John Roberts won more positive than negative reviews in the weeks following his nomination as an associate justice of the U.S. Supreme Court, and his support held steady. But six in 10 still want to hear his position on abortion.
Fifty-seven percent in this ABC News/Washington Post poll, completed last week, said the Senate should confirm Roberts as an associate justice. The survey was conducted before his nomination as chief justice following the death of William Rehnquist.
While there were sharp partisan divisions, even Democrats favored Roberts' confirmation, albeit just by an eight-point margin, 42-34 percent. Independents favored him by a 26-point margin; Republicans, by a huge 77-point gap, 83-6 percent.
All the same, a sizable group wants more details. Six in 10 said Roberts should publicly state his position on abortion before being approved by the Senate. And 52 percent said he should answer questions about how he would have ruled on past cases, although that's down from 61 percent in July -- a decline that's occurred mainly among Republicans.
What the public's learned so far about Roberts has done more to help than to hurt him, with his reviews most positive by far among Republicans and conservatives.
Among all Americans, nearly four in 10 say the more they've heard about Roberts the more they like him, while just over a quarter say they like him less. There's great partisanship here: Democrats and liberals say by about 20-point margins that they like Roberts less as they learn more about him. But Republicans and conservatives like him more, by margins of 57 points and 34 points, respectively. Independents divide.
Not only do six in 10 Americans want to hear Roberts' position on the abortion issue, but the same number, 60 percent, say that if Roe v. Wade came before the court again they'd want Roberts to vote to uphold it.
But avoiding the hot-button question may be Roberts' safest bet, since he currently wins support from both sides of the issue. Among people who oppose Roe, 69 percent favor Roberts' confirmation. Among Roe supporters, fewer but still a majority, 53 percent, say he should be confirmed.
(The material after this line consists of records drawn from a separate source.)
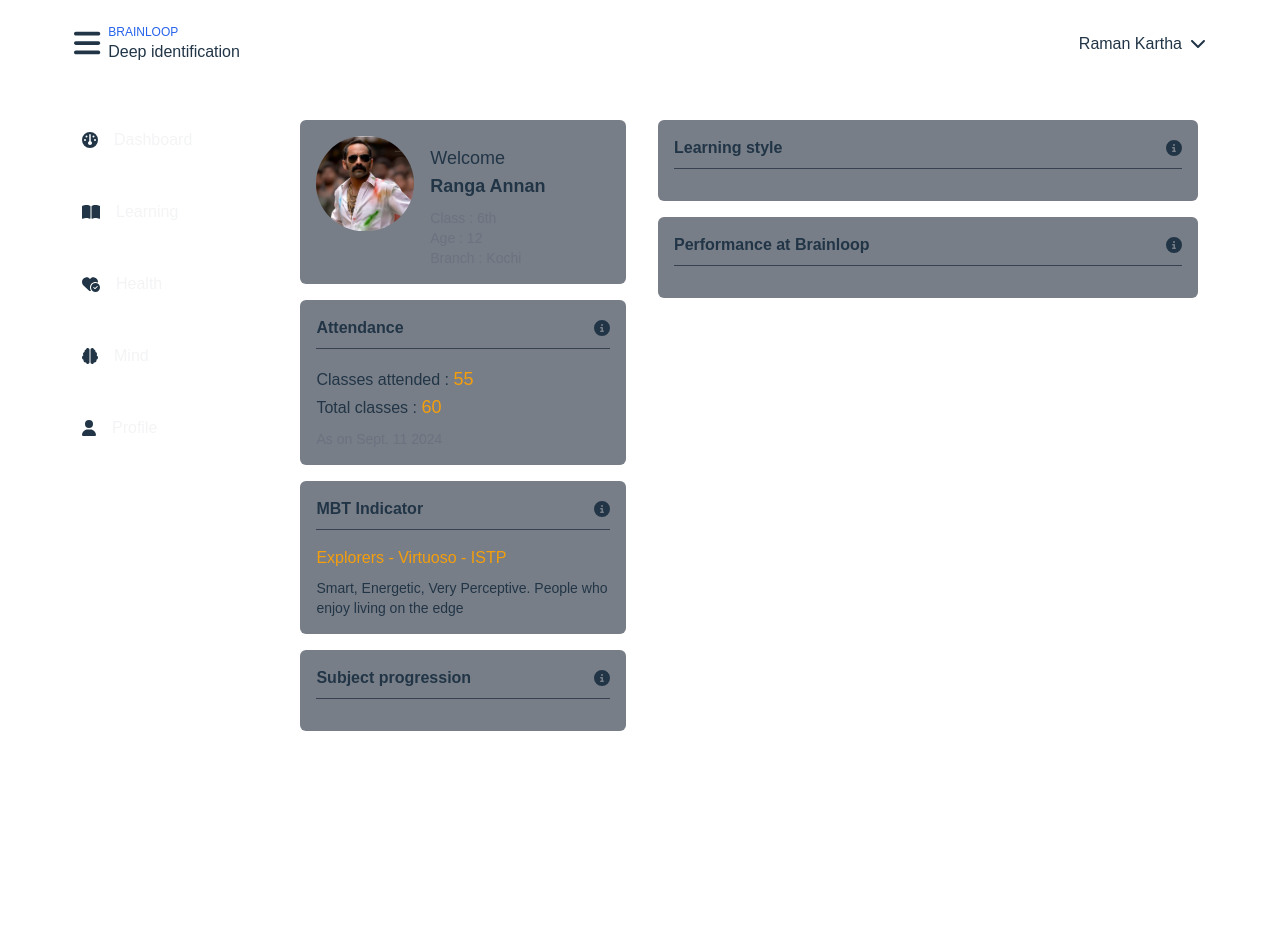
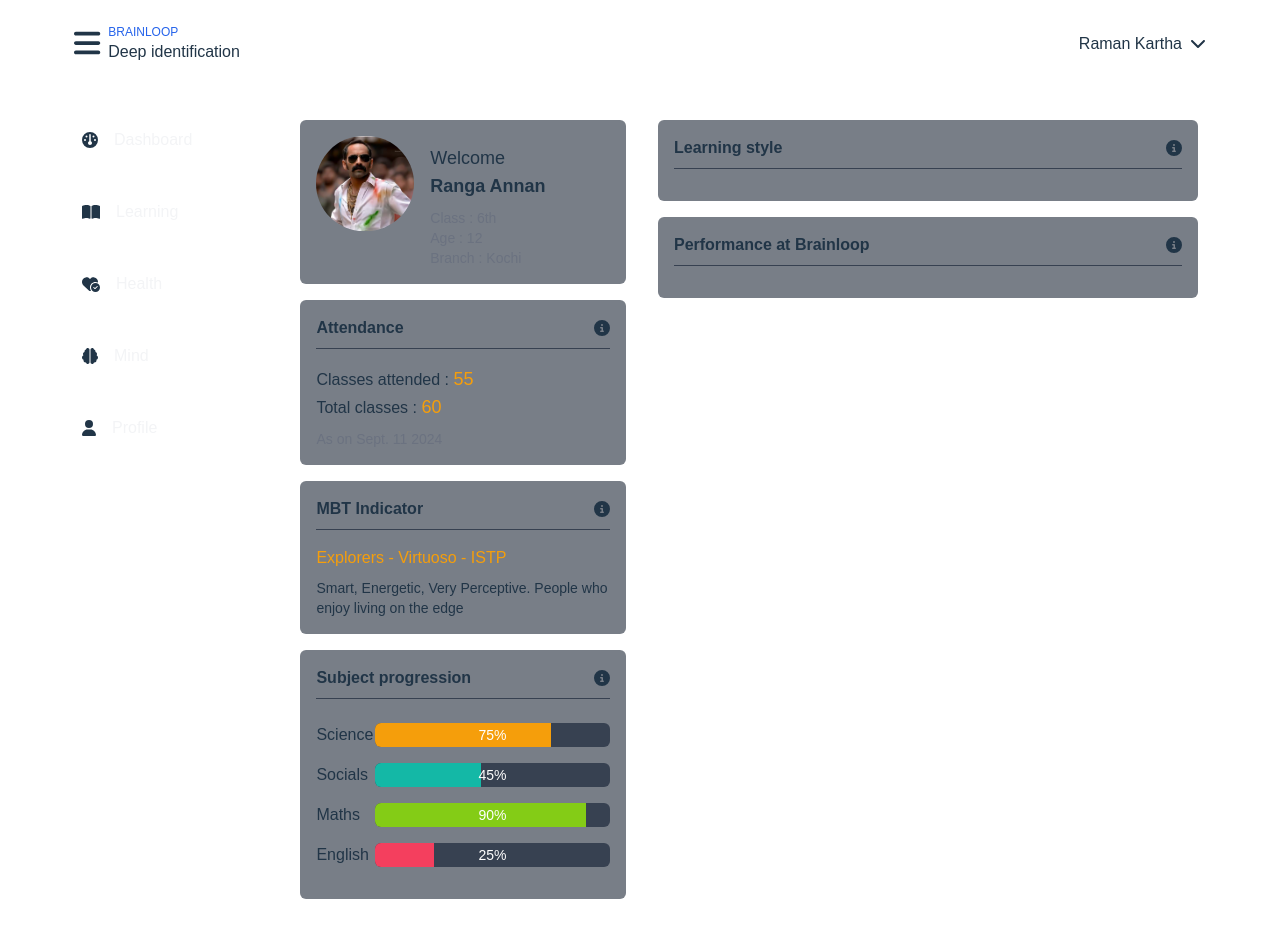
Before and after one commit to pakhilnair/did-blp-react, a React (Vite) app: page / in a window 1280 px wide. Built offline with nearby package versions, Linux system fonts and the light colour scheme.

Commit message:
Added subject progression bar

```diff
--- a/src/App.css
+++ b/src/App.css
@@ -5,38 +5,11 @@
   text-align: center; */
 }
 
-.logo {
-  height: 6em;
-  padding: 1.5em;
-  will-change: filter;
-  transition: filter 300ms;
-}
-.logo:hover {
-  filter: drop-shadow(0 0 2em #646cffaa);
-}
-.logo.react:hover {
-  filter: drop-shadow(0 0 2em #61dafbaa);
-}
-
-@keyframes logo-spin {
-  from {
-    transform: rotate(0deg);
-  }
-  to {
-    transform: rotate(360deg);
-  }
-}
-
-@media (prefers-reduced-motion: no-preference) {
-  a:nth-of-type(2) .logo {
-    animation: logo-spin infinite 20s linear;
-  }
-}
-
+/*
 .card {
   padding: 2em;
 }
 
 .read-the-docs {
   color: #888;
-}
+} */
--- a/src/components/Card.jsx
+++ b/src/components/Card.jsx
@@ -14,7 +14,7 @@ const Card = ({ title, children }) => {
               </span>
             </FontAwesomeIcon>
           </div>
-          <div class="flex-grow border-t border-gray-700 my-2 pb-2" />
+          <div className="flex-grow border-t border-gray-700 my-2 pb-2" />
         </>
       )}
       {children}
--- /dev/null
+++ b/src/components/SubjectProgressionChart.jsx
@@ -0,0 +1,20 @@
+const SubjectProgressionChart = ({ color, value, subject = "test" }) => {
+  return (
+    <div className="flex items-center my-4">
+      <div className="w-1/4">
+        <p>{subject}</p>
+      </div>
+      <div className="w-full h-6 bg-gray-700 rounded-md overflow-hidden relative">
+        <div
+          className={`h-full transition-all duration-300 ease-in-out ${color}`}
+          style={{ width: `${value}%` }}
+        />
+        <div className="absolute inset-0 flex items-center justify-center">
+          <span className="text-sm font-medium text-white ">{value + "%"}</span>
+        </div>
+      </div>
+    </div>
+  );
+};
+
+export default SubjectProgressionChart;
--- a/src/index.css
+++ b/src/index.css
@@ -17,6 +17,10 @@
   -webkit-font-smoothing: antialiased;
   -moz-osx-font-smoothing: grayscale;
   /* margin: 40px; */
+  --science-color: #ffb800;
+  --socials-color: #3219ca;
+  --maths-color: #00bc62;
+  --english-color: #009ee1;
 }
 
 .container {
@@ -97,3 +101,30 @@ button:focus-visible {
   object-fit: cover;
   width: 100%;
 }
+
+.progress {
+  background: rgba(255, 255, 255, 0.1);
+  justify-content: flex-start;
+  border-radius: 16px;
+  align-items: center;
+  position: relative;
+  padding: 0 4px;
+  display: flex;
+  height: 24px;
+}
+
+.progress-value {
+  animation: load 3s normal forwards;
+  box-shadow: 0 10px 40px -10px #fff;
+  border-radius: 8px;
+  height: 18px;
+  background: #fff;
+}
+/* @keyframes load {
+  0% {
+    width: 0;
+  }
+  100% {
+    width: 48%;
+  }
+} */
--- a/src/pages/Dashboard.jsx
+++ b/src/pages/Dashboard.jsx
@@ -1,6 +1,13 @@
 import Card from "../components/Card";
+import SubjectProgressionChart from "../components/SubjectProgressionChart";
 
 const Dashboard = () => {
+  const subjectInfo = [
+    { name: "Science", color: "bg-amber-500", value: 75 },
+    { name: "Socials", color: "bg-teal-500", value: 45 },
+    { name: "Maths", color: "bg-lime-500", value: 90 },
+    { name: "English", color: "bg-rose-500", value: 25 },
+  ];
   return (
     <div className="container flex">
       <div className="flex-col max w-5/12">
@@ -45,7 +52,16 @@ const Dashboard = () => {
           </p>
         </Card>
 
-        <Card title="Subject progression"></Card>
+        <Card title="Subject progression">
+          {subjectInfo.map((subject) => (
+            <SubjectProgressionChart
+              key={subject.name}
+              color={subject.color}
+              value={subject.value}
+              subject={subject.name}
+            />
+          ))}
+        </Card>
       </div>
       <div className="flex-col max w-2/3">
         <Card title="Learning style" />
```
Also changed, not shown: package.json (+10 -1 lines), 1 other file (tests, documents, lock files or other folders).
Similarly to views on Roe, 56 percent of Americans want the court to keep the availability of abortions the same as it is now or make them easier to get (47 percent and nine percent, respectively). The rest, 42 percent, want them more difficult to obtain. And again, Roberts wins support from most of those who want the availability of abortions to remain the same, as well as from those who want them to be more restricted.
More broadly, Americans are more likely to say Roberts' background and qualifications should be the deciding factor at the hearings, rather than his judicial philosophy and legal views. Just under half say senators should support the nomination if they believe Roberts has the right qualifications, even if they disagree with his judicial philosophy. Thirty-seven percent say such senators should oppose him.
Among those who think Roberts' qualifications should be the more important factor to senators at his hearings, 84 percent favor his confirmation. But among those who say judicial philosophy should be key, his support plummets to 36 percent.